- YOUR OBJECTIVE -
Count the lines holding the string "textRef" in the records, and give only the count.

- DATASET EXTRACT -
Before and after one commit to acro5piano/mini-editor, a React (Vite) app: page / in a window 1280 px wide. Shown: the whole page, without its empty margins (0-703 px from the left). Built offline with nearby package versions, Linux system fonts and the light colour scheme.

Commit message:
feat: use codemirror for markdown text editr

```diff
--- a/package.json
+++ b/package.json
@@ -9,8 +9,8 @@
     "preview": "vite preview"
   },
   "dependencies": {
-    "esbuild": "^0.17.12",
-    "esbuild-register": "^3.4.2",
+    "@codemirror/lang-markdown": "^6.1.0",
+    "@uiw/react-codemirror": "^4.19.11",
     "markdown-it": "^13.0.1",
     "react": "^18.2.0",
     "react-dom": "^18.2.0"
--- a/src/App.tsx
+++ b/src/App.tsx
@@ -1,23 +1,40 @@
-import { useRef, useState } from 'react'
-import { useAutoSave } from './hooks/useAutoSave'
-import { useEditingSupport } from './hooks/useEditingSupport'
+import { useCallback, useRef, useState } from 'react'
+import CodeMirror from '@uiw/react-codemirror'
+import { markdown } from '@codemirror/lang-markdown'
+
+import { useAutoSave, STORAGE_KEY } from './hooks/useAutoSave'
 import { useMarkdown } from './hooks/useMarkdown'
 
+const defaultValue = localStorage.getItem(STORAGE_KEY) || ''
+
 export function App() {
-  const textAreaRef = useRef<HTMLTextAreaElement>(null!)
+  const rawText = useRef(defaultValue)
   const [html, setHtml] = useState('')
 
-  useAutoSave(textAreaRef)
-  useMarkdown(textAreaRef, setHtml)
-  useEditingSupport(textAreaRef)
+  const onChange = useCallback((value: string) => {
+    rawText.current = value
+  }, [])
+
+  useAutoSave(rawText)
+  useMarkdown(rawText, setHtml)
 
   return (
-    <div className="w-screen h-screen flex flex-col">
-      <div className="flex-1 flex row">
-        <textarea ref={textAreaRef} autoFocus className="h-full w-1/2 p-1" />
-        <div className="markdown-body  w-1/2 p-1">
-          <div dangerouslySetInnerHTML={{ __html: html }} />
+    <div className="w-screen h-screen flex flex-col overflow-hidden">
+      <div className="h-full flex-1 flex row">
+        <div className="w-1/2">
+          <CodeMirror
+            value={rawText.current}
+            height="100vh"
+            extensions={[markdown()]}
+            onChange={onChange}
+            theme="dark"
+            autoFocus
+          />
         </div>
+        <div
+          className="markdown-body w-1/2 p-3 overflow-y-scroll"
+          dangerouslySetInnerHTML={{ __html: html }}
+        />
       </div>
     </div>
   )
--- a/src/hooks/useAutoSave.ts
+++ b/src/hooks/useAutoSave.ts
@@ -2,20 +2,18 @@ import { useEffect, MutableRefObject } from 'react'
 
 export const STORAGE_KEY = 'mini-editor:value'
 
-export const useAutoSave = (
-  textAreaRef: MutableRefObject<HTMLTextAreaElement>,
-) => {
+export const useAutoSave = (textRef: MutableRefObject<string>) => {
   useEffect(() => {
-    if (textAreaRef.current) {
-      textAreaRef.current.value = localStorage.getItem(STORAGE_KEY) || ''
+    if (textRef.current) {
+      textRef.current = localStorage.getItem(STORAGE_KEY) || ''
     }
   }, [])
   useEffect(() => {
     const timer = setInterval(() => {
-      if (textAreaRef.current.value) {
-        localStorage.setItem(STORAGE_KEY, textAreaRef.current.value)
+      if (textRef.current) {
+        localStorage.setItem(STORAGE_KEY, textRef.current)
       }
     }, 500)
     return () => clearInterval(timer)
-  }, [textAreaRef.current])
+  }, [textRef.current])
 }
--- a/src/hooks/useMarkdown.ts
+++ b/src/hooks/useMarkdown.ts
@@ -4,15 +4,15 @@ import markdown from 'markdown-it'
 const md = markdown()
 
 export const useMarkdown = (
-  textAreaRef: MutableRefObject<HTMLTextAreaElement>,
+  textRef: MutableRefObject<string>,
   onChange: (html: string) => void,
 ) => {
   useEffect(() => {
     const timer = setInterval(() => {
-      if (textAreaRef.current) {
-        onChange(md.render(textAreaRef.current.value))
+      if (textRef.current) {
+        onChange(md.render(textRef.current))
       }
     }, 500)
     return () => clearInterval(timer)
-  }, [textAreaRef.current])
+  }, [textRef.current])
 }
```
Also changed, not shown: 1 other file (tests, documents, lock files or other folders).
--
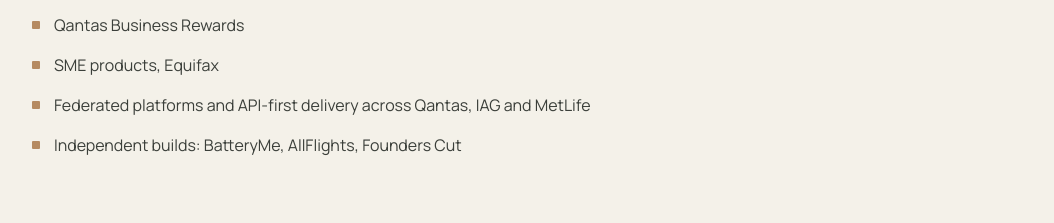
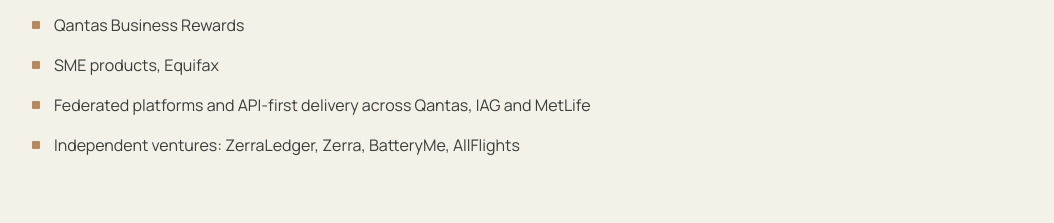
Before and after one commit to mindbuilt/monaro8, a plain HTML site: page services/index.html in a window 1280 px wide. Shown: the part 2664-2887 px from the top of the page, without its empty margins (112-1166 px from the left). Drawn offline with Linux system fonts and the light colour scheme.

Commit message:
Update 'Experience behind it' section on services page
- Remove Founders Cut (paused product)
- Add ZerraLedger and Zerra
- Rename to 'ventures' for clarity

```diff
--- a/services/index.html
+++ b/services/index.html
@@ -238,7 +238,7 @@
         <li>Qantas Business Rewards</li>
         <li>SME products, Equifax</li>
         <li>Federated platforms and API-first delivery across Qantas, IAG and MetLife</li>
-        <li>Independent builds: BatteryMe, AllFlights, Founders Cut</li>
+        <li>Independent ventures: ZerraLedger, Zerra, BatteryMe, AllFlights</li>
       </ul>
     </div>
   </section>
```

- SOLUTION TO THIS PROBLEM -
10